• [Given entries]:
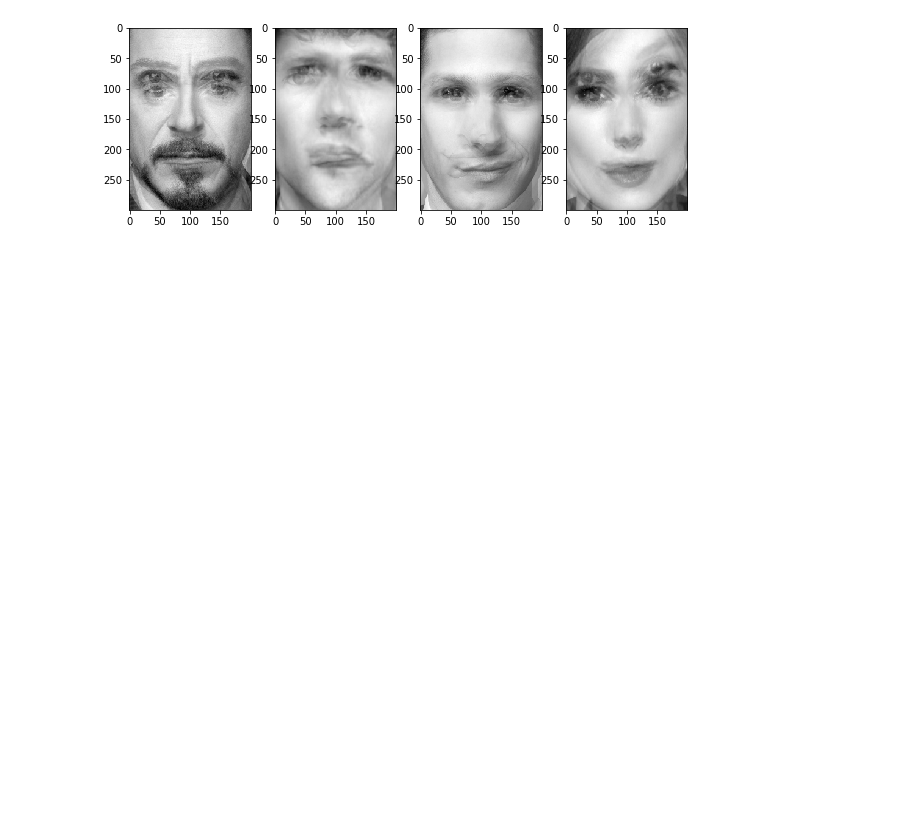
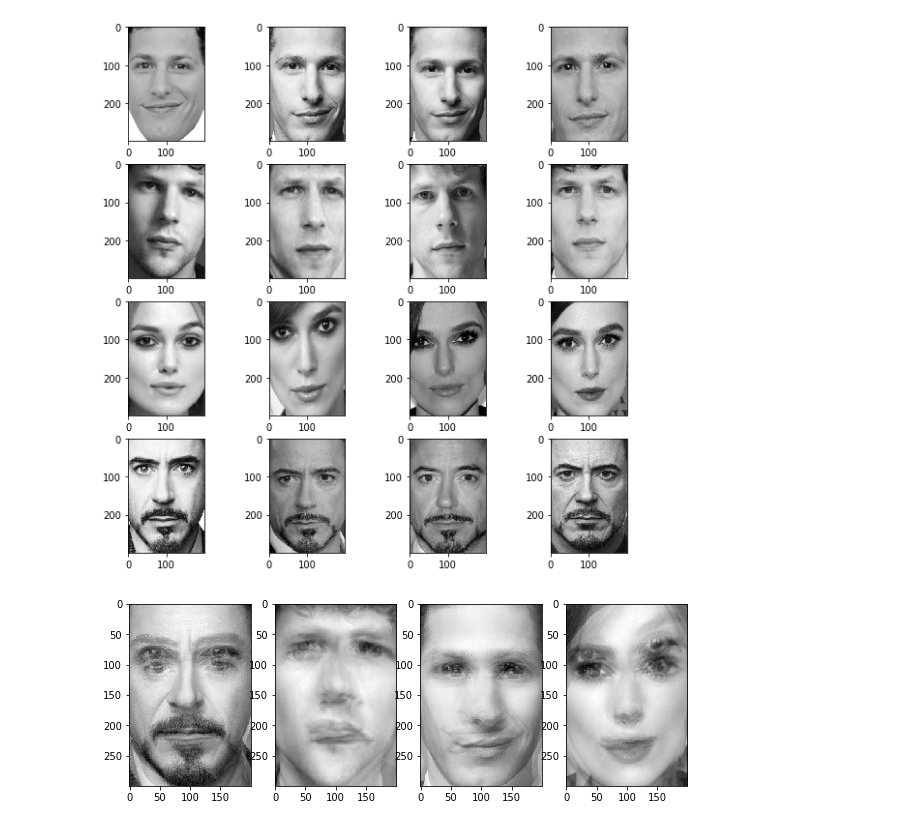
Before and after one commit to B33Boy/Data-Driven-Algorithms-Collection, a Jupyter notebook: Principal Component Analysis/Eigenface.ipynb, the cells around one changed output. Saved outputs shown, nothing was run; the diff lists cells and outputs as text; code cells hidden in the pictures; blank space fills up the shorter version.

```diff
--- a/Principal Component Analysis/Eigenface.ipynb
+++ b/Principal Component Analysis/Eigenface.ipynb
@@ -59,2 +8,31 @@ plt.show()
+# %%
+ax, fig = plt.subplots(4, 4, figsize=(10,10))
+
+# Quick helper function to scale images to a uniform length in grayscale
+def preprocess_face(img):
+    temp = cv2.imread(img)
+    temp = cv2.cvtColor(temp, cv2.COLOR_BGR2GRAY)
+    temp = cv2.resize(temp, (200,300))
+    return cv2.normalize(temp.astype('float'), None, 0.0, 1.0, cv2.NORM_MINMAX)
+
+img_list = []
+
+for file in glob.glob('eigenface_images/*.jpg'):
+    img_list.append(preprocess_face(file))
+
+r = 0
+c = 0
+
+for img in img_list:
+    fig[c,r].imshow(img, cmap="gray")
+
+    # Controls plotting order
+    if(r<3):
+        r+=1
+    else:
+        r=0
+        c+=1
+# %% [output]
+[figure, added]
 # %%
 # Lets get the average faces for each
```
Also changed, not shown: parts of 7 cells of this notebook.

• [What you have to do]:
Quote each record exactly as it stands, minus the pictures.

• [Answer area]:
Before and after one commit to B33Boy/Data-Driven-Algorithms-Collection, a Jupyter notebook: Principal Component Analysis/Eigenface.ipynb, the cells around one changed output. Saved outputs shown, nothing was run; the diff lists cells and outputs as text; code cells hidden in the pictures; blank space fills up the shorter version.

```diff
--- a/Principal Component Analysis/Eigenface.ipynb
+++ b/Principal Component Analysis/Eigenface.ipynb
@@ -59,2 +8,31 @@ plt.show()
+# %%
+ax, fig = plt.subplots(4, 4, figsize=(10,10))
+
+# Quick helper function to scale images to a uniform length in grayscale
+def preprocess_face(img):
+    temp = cv2.imread(img)
+    temp = cv2.cvtColor(temp, cv2.COLOR_BGR2GRAY)
+    temp = cv2.resize(temp, (200,300))
+    return cv2.normalize(temp.astype('float'), None, 0.0, 1.0, cv2.NORM_MINMAX)
+
+img_list = []
+
+for file in glob.glob('eigenface_images/*.jpg'):
+    img_list.append(preprocess_face(file))
+
+r = 0
+c = 0
+
+for img in img_list:
+    fig[c,r].imshow(img, cmap="gray")
+
+    # Controls plotting order
+    if(r<3):
+        r+=1
+    else:
+        r=0
+        c+=1
+# %% [output]
+[figure, added]
 # %%
 # Lets get the average faces for each
```
Also changed, not shown: parts of 7 cells of this notebook.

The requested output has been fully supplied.